FILE - An Iranian policewoman (R) warns women about their clothing and hair during a crackdown to enforce Islamic dress code in Tehran, April 23, 2007.

Iranian police have cracked down on women posting pictures of themselves online with their hair uncovered.

Eight female models who posted photos of themselves uncovered have been arrested and charged with “un-Islamic acts.”

Women in Iran have been required to cover their hair in public ever since the 1979 revolution.

The move appears to be part of a broader effort by Iranian conservatives to strike at artists, journalists and other activists.

According to the BBC, Iran said the arrests were made to stem "threats to morality and the foundation of family” caused by social media.

The Associated Press reports the operation was called Spider II and focused on Instagram users.

The eight arrested were only a fraction of the 170 people that Iranian investigators said were involved with online modeling.

A spokesman of the Iranian Centre for Surveying and Combating Organized Cyber Crimes, Mostafa Alizadeh, told the BBC that "sterilizing popular cyberspaces is on our agenda.
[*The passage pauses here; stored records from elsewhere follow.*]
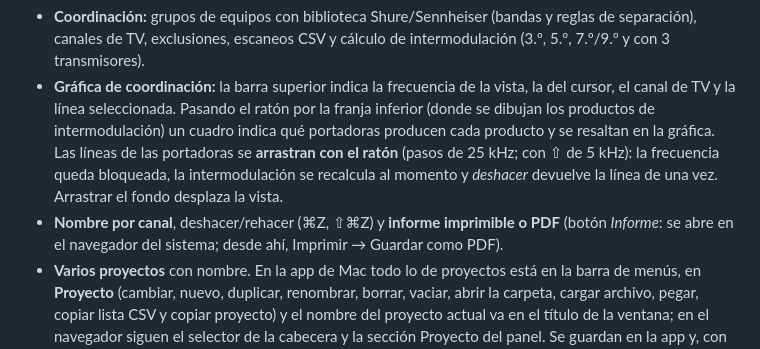
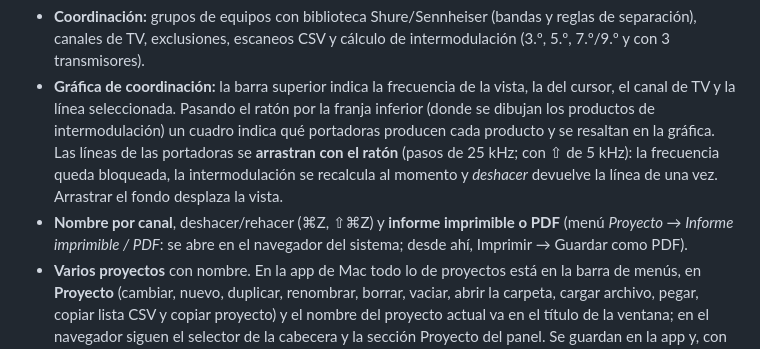
Before and after one commit to pabloor/COORDINADOR-RF, a Markdown page: README.md, the part around the change. GitHub-like rendering.

Commit message:
README: el informe está en el menú Proyecto
Co-Authored-By: Claude Sonnet 5.5 <noreply@anthropic.com>
Claude-Session: https://claude.ai/code/session_01W4jUmfM2HGwR2VgpMadFRu

```diff
--- a/README.md
+++ b/README.md
@@ -33,7 +33,7 @@ certificado propio (ver *Firma estable* más abajo). En Windows el aviso lleva a
   seleccionada. Pasando el ratón por la franja inferior (donde se dibujan los productos de intermodulación) un cuadro indica qué
   portadoras producen cada producto y se resaltan en la gráfica. Las líneas de las portadoras se **arrastran con el ratón** (pasos de 25 kHz; con ⇧ de 5 kHz): la frecuencia queda
   bloqueada, la intermodulación se recalcula al momento y *deshacer* devuelve la línea de una vez. Arrastrar el fondo desplaza la vista.
-- **Nombre por canal**, deshacer/rehacer (⌘Z, ⇧⌘Z) y **informe imprimible o PDF** (botón *Informe*: se abre en el navegador del
+- **Nombre por canal**, deshacer/rehacer (⌘Z, ⇧⌘Z) y **informe imprimible o PDF** (menú *Proyecto → Informe imprimible / PDF*: se abre en el navegador del
   sistema; desde ahí, Imprimir → Guardar como PDF).
 - **Varios proyectos** con nombre. En la app de Mac todo lo de proyectos está en la barra de menús, en **Proyecto** (cambiar, nuevo, duplicar,
   renombrar, borrar, vaciar, abrir la carpeta, cargar archivo, pegar, copiar lista CSV y copiar proyecto) y el nombre del proyecto actual va en
```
We carried out this plan in 2013 with Facebook, and now Instagram is the focus." He said there would be more actions in the near future.

Neither Instagram nor its parent company, Facebook, have commented.

According to U.S.-based civil liberties watchdog Freedom House, access to the Internet in Iran is “not free” due to government imposed censorship.

In May of 2014, some young Iranians, both men and women, posted a video of themselves dancing to the popular Pharrell Williams song, “Happy.” They were arrested, given suspended sentences of six months and received 91 lashes.